[Edit difference data]
● ● ● ●

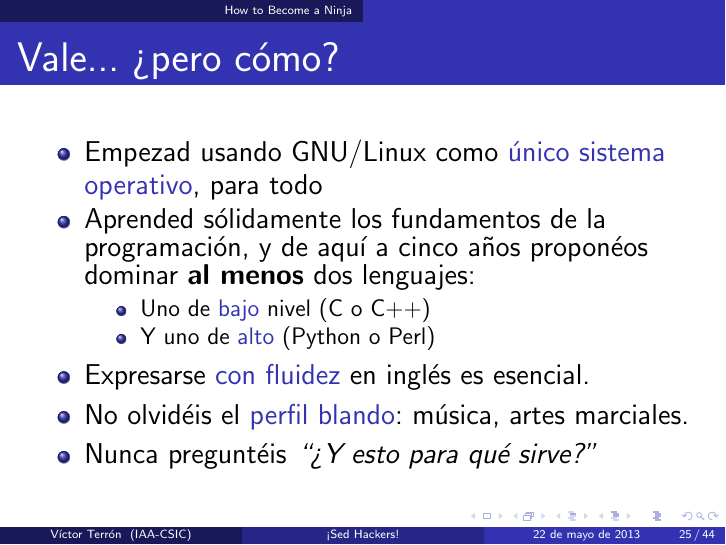
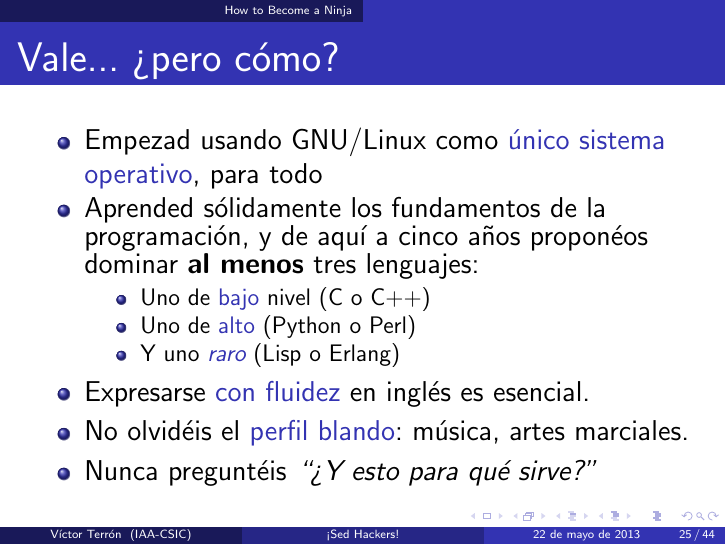
Before and after one commit to vterron/sed-hackers, LaTeX slides (sed-hackers.tex): page 25 of 44. Compiled offline with pdfLaTeX; a LaTeX package or settings file that is missing is left out.

Commit message:
Add a third category of programming languages worth learning

```diff
--- a/sed-hackers.tex
+++ b/sed-hackers.tex
@@ -317,11 +317,12 @@
     \item Empezad usando GNU/Linux como \structure{único sistema
       operativo}, para todo
     \item Aprended sólidamente los fundamentos de la programación, y
-      de aquí a cinco años proponéos dominar {\bf al menos} dos
+      de aquí a cinco años proponéos dominar {\bf al menos} tres
       lenguajes:
          \begin{itemize}
            \item Uno de \structure{bajo} nivel (C o C++)
-           \item Y uno de \structure{alto} (Python o Perl)
+           \item Uno de \structure{alto} (Python o Perl)
+           \item Y uno \structure{\emph{raro}} (Lisp o Erlang)
          \end{itemize}
     \item Expresarse \structure{con fluidez} en inglés es esencial.
     \item No olvidéis el \structure{perfil blando}: música, artes
```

● ● ● ●

**What you should do**. Look through the data and gather every line with the string "hackers" in it.

**Exercise result**.
Before and after one commit to vterron/sed-hackers, LaTeX slides (sed-hackers.tex): page 25 of 44. Compiled offline with pdfLaTeX; a LaTeX package or settings file that is missing is left out.
--- a/sed-hackers.tex
+++ b/sed-hackers.tex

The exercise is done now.